### Work item
Take from the records below each line that holds "flex".

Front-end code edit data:
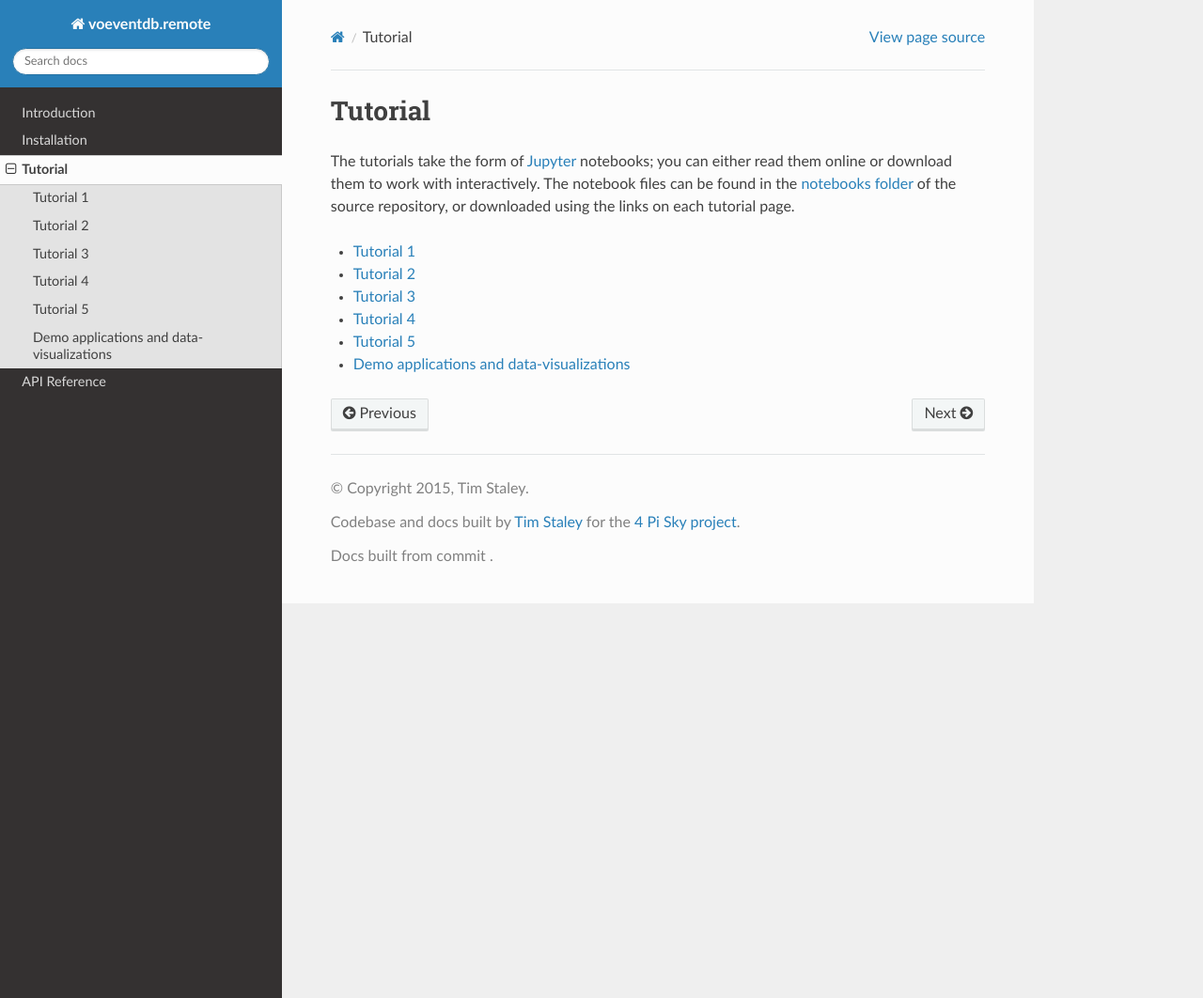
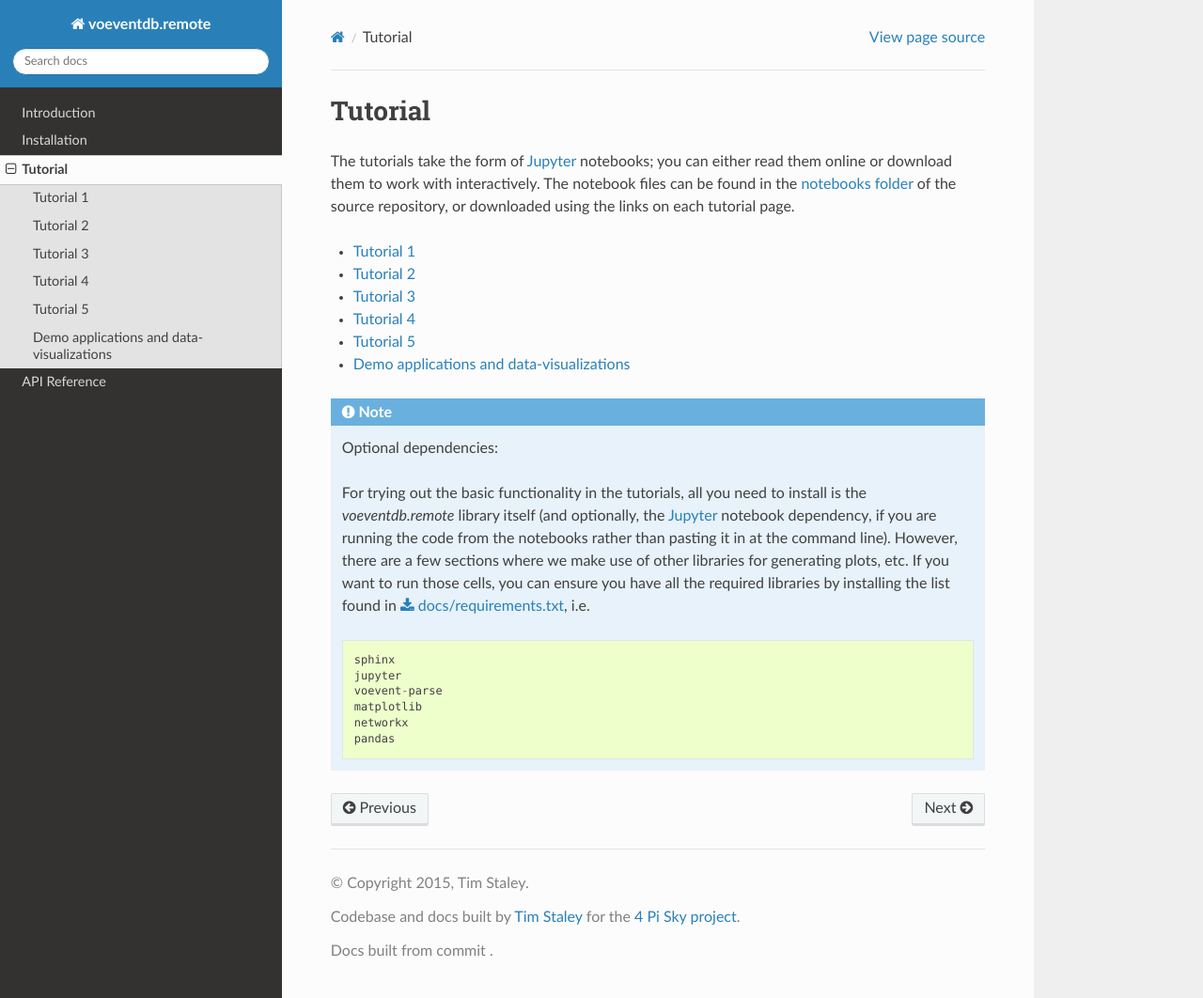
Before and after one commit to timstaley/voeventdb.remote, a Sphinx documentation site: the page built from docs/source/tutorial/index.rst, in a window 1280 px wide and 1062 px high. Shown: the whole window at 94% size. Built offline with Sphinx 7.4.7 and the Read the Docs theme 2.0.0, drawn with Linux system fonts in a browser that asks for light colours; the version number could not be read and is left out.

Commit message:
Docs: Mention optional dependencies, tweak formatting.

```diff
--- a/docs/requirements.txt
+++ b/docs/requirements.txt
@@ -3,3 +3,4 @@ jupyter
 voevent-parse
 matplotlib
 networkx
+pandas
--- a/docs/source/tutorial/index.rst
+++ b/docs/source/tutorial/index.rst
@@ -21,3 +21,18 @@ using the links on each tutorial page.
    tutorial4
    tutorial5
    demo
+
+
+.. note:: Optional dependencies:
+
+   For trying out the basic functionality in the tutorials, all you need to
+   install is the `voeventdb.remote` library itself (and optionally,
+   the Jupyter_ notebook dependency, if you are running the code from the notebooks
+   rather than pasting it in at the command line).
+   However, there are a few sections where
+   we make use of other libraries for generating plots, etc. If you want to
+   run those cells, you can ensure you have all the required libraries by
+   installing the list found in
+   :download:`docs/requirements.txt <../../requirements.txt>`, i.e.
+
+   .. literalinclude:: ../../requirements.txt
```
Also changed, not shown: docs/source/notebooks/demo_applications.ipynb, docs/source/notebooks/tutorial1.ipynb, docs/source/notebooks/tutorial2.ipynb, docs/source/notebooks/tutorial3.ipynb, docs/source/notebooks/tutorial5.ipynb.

---

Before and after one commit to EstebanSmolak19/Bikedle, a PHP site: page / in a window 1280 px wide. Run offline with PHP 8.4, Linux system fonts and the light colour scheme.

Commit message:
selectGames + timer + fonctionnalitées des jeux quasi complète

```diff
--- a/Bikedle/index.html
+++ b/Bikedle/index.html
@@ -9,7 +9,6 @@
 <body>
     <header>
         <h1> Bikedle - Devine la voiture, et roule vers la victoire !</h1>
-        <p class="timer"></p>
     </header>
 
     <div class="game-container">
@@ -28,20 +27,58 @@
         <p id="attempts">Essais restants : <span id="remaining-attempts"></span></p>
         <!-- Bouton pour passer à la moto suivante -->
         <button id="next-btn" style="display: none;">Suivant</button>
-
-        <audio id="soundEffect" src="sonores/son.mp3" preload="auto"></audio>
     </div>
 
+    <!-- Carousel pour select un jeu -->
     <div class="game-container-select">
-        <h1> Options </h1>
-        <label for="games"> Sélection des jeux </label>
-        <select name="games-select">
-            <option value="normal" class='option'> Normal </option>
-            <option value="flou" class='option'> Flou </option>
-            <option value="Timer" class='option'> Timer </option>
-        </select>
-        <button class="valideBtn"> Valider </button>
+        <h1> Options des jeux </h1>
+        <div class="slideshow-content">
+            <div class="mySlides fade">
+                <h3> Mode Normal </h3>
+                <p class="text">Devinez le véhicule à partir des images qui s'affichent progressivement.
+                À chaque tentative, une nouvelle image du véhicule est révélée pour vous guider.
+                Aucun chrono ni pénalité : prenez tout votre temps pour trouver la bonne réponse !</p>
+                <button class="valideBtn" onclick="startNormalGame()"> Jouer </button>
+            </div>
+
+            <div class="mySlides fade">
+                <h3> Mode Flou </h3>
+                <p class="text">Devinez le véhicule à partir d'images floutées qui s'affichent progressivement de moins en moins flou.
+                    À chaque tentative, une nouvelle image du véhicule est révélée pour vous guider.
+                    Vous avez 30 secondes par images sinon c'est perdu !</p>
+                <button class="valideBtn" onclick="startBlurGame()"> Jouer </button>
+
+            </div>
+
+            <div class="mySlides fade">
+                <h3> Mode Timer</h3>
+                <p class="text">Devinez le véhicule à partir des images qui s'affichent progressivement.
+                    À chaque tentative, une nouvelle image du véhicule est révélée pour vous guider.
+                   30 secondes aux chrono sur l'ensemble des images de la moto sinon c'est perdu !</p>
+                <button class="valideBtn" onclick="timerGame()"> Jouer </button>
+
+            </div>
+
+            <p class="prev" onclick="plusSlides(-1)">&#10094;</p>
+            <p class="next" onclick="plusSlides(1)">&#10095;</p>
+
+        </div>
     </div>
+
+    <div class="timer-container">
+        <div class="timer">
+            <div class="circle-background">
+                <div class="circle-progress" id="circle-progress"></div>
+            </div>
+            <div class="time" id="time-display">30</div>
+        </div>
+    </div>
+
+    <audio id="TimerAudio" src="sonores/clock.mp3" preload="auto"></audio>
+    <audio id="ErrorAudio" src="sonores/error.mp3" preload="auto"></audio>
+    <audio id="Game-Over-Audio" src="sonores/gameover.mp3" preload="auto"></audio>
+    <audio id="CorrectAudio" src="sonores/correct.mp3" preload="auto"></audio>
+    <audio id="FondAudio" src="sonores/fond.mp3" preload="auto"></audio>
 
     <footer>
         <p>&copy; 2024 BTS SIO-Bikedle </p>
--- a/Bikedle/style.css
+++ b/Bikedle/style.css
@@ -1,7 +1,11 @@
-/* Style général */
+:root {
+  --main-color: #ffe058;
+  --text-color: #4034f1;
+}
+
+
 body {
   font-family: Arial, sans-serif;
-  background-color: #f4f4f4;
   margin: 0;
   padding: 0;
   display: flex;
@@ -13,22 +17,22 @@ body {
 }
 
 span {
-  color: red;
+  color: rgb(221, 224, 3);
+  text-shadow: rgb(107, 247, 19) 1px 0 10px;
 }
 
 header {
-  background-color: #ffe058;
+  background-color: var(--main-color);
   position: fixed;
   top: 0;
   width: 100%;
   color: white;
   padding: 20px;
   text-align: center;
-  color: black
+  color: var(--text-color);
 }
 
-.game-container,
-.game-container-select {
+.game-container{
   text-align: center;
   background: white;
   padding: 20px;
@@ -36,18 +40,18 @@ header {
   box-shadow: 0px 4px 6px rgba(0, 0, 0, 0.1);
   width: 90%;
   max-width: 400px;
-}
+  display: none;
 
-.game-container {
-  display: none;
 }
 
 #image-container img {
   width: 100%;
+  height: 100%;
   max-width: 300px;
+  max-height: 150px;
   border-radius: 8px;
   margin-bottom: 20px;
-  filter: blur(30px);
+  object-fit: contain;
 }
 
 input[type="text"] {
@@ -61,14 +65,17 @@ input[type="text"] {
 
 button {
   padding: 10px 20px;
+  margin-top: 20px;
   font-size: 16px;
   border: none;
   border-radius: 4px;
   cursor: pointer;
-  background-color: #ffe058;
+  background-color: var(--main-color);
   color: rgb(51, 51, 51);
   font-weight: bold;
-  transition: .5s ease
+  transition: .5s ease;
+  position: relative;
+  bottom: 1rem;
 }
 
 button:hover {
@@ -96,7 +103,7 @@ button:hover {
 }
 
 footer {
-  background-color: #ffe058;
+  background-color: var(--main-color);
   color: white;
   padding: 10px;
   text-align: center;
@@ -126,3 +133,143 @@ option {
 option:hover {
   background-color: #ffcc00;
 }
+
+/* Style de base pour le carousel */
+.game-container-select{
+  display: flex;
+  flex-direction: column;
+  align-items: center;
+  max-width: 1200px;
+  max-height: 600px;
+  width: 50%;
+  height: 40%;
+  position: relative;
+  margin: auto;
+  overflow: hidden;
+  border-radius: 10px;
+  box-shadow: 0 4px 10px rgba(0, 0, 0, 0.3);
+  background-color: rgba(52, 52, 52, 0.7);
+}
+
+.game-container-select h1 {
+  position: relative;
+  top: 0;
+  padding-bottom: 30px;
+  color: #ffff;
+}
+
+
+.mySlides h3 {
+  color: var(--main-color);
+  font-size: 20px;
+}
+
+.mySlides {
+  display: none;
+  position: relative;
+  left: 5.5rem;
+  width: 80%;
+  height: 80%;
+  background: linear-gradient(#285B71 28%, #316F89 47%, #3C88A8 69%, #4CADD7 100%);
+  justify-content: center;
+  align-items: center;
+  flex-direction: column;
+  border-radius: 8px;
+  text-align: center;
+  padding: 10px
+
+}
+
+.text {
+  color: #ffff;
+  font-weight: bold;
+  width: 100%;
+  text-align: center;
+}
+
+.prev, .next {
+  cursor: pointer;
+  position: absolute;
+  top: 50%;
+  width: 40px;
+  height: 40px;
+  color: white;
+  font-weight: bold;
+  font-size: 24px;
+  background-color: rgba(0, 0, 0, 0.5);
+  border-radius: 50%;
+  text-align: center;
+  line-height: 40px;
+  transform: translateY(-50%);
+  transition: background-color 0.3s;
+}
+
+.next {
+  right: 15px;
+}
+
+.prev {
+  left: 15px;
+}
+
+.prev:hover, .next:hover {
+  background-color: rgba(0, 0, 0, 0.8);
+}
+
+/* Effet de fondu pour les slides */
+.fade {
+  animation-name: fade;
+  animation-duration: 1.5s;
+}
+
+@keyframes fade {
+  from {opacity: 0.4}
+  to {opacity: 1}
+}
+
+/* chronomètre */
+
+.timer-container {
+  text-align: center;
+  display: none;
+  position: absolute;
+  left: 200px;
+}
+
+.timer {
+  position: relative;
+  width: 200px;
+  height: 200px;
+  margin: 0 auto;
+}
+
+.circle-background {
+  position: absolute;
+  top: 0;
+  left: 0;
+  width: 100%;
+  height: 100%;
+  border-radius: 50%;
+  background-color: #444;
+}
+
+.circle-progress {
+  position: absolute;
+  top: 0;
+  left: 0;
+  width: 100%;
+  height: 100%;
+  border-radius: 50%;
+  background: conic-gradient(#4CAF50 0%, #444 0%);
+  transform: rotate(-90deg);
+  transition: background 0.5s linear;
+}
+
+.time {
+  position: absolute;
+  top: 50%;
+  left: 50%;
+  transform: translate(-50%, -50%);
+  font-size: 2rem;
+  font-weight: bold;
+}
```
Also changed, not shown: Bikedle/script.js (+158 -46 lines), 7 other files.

### Task answer
   display: flex;
+  display: flex;
+  flex-direction: column;
+  flex-direction: column;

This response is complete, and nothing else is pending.